**Work task:** Check every line of the entries for the string "link" and return the ones that contain it.

[Web document revisions]
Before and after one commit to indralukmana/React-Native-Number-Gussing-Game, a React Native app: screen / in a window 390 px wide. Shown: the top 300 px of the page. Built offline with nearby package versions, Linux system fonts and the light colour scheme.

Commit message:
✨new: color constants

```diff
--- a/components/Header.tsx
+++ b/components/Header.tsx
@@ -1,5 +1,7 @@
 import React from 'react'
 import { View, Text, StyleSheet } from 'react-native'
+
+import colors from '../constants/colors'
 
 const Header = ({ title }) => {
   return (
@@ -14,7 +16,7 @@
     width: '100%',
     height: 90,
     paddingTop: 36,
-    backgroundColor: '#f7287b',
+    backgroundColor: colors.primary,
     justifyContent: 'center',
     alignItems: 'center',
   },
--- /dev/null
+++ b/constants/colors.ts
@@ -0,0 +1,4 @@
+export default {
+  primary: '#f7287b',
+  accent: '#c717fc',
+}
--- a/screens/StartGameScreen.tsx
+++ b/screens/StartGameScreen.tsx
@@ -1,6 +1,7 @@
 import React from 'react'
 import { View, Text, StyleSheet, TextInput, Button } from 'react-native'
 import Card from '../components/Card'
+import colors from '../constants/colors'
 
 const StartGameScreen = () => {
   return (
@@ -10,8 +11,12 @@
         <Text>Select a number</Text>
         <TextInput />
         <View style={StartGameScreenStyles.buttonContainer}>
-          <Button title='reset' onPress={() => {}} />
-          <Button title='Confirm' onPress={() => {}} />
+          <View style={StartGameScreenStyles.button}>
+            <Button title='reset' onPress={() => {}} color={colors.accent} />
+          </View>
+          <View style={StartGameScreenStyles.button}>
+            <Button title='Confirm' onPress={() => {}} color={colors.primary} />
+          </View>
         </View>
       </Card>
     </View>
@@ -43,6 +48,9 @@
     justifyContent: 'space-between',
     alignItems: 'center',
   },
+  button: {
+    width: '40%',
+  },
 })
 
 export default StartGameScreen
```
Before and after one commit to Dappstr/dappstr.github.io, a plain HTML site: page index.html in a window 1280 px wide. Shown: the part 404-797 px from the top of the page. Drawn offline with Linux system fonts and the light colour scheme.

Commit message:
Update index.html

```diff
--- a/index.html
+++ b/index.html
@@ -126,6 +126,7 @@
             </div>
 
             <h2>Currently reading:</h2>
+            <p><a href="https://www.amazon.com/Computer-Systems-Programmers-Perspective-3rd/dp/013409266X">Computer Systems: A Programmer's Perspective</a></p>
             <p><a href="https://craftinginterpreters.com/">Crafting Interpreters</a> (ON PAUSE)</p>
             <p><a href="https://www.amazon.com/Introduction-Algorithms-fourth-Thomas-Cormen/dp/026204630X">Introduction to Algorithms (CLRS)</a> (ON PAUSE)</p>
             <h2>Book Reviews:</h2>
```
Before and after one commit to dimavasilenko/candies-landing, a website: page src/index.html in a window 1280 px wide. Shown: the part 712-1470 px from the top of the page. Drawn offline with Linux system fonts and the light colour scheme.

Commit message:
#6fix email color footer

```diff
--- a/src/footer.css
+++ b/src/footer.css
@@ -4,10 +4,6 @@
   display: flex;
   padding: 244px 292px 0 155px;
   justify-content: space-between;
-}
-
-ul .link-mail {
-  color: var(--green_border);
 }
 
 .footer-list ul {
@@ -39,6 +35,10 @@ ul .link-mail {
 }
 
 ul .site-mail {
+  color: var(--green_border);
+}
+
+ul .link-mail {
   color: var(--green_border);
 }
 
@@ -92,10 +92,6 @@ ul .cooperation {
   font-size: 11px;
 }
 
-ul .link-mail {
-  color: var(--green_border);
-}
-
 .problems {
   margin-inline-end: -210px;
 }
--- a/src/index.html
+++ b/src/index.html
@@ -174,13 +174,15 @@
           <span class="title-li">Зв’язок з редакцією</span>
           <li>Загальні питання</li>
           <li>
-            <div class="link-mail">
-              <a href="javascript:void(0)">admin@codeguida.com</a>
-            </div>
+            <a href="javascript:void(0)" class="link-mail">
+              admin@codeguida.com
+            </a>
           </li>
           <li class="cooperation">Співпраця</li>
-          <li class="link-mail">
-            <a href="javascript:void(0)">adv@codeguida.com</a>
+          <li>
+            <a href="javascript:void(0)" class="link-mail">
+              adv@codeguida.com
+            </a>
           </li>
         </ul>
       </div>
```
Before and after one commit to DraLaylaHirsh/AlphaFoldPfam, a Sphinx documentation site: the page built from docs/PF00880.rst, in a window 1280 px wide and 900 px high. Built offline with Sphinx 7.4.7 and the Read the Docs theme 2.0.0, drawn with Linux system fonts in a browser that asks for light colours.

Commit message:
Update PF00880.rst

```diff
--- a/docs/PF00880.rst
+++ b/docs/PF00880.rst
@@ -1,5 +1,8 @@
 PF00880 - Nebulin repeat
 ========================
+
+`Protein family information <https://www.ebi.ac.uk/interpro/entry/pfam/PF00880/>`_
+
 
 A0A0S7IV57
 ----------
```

**Your solution:**
-ul .link-mail {
@@ -39,6 +35,10 @@ ul .link-mail {
+ul .link-mail {
-ul .link-mail {
-            <div class="link-mail">
+            <a href="javascript:void(0)" class="link-mail">
-          <li class="link-mail">
+            <a href="javascript:void(0)" class="link-mail">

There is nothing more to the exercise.